Watson Institute for International and Public Affairs
Costs of War

Homeland Security Budget

The creation of the new cabinet-level Homeland Security agency after 9/11 and the associated identification of a new homeland security mission to prevent, respond to, and recover from terrorist attacks, constituted the largest reorganization in the United States government since World War II.

Absent the wars, the US would have spent some money on the areas we now identify as homeland security, but nowhere near as much. Between Fiscal Year 2001-2016, homeland security appropriations are estimated to be $548 billion higher than they would have been otherwise.

State and local governments have also spent money on homeland security, but it is difficult to assess how much of that spending has been reimbursed by federal grants.

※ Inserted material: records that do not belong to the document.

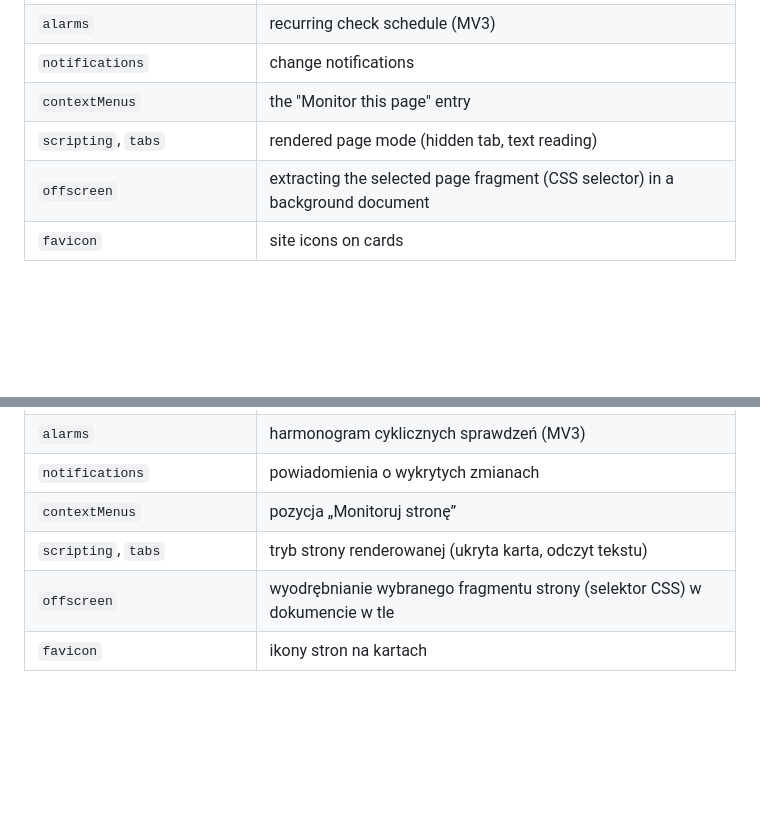
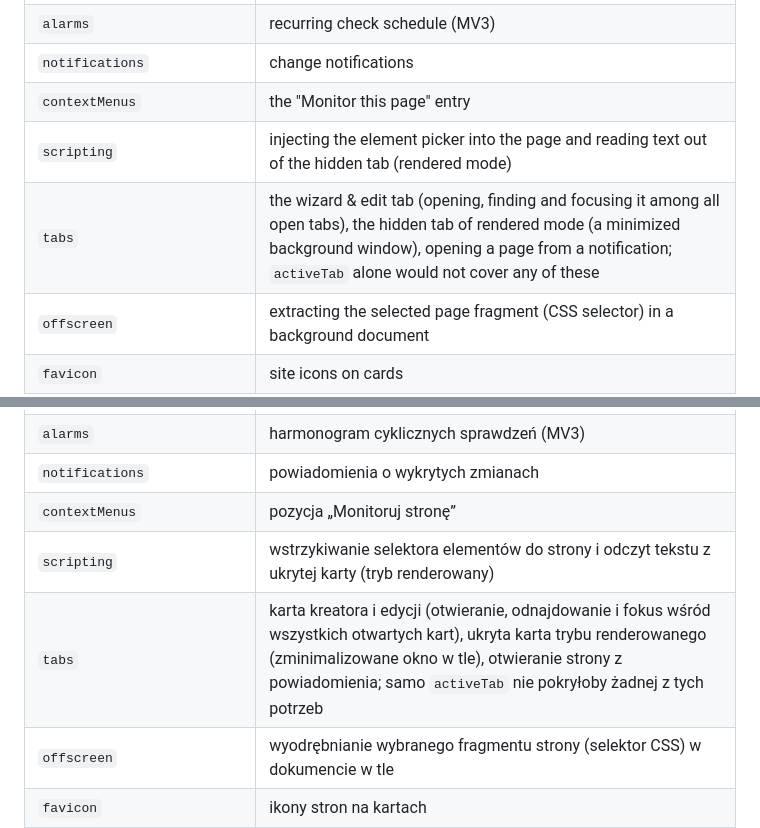
Before and after one commit to k-d-s-z/Web-Page-Change-Monitor, a Markdown page: README.md, 2 parts joined by grey strips. Drawn GitHub-style; blank space fills up the shorter version.

```diff
--- a/README.md
+++ b/README.md
@@ -71,7 +71,8 @@ Requires Chrome 116 or newer (offscreen documents, Manifest V3).
 | `alarms` | recurring check schedule (MV3) |
 | `notifications` | change notifications |
 | `contextMenus` | the "Monitor this page" entry |
-| `scripting`, `tabs` | rendered page mode (hidden tab, text reading) |
+| `scripting` | injecting the element picker into the page and reading text out of the hidden tab (rendered mode) |
+| `tabs` | the wizard & edit tab (opening, finding and focusing it among all open tabs), the hidden tab of rendered mode (a minimized background window), opening a page from a notification; `activeTab` alone would not cover any of these |
 | `offscreen` | extracting the selected page fragment (CSS selector) in a background document |
 | `favicon` | site icons on cards |
 | `optional_host_permissions` | access to monitored origins, granted only after you add a page |
@@ -169,7 +170,8 @@ Wymaga Chrome 116 lub nowszego (dokumenty offscreen, Manifest V3).
 | `alarms` | harmonogram cyklicznych sprawdzeń (MV3) |
 | `notifications` | powiadomienia o wykrytych zmianach |
 | `contextMenus` | pozycja „Monitoruj stronę” |
-| `scripting`, `tabs` | tryb strony renderowanej (ukryta karta, odczyt tekstu) |
+| `scripting` | wstrzykiwanie selektora elementów do strony i odczyt tekstu z ukrytej karty (tryb renderowany) |
+| `tabs` | karta kreatora i edycji (otwieranie, odnajdowanie i fokus wśród wszystkich otwartych kart), ukryta karta trybu renderowanego (zminimalizowane okno w tle), otwieranie strony z powiadomienia; samo `activeTab` nie pokryłoby żadnej z tych potrzeb |
 | `offscreen` | wyodrębnianie wybranego fragmentu strony (selektor CSS) w dokumencie w tle |
 | `favicon` | ikony stron na kartach |
 | `optional_host_permissions` | dostęp do monitorowanych adresów udzielany dopiero po dodaniu strony |
```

A 2003 US Conference of Mayors’ survey estimated that cities nationwide were spending $70 million per week more on homeland security than they had before 9/11.

Key Findings

  • If federal spending on homeland security had grown at the same rate as other (non-military) federal spending, total appropriations would have been hundreds of billions of dollars lower.

  • State and municipal governments also likely spent a significant amount on homeland security, but the total is difficult to calculate given a lack of government data.


  • The Congressional Research Service (CRS) should continue to publish annual Unified Security Budget reports, detailing the amount of government spending on homeland security, and including local spending not covered by federal grants.

(Page updated as of September 2016)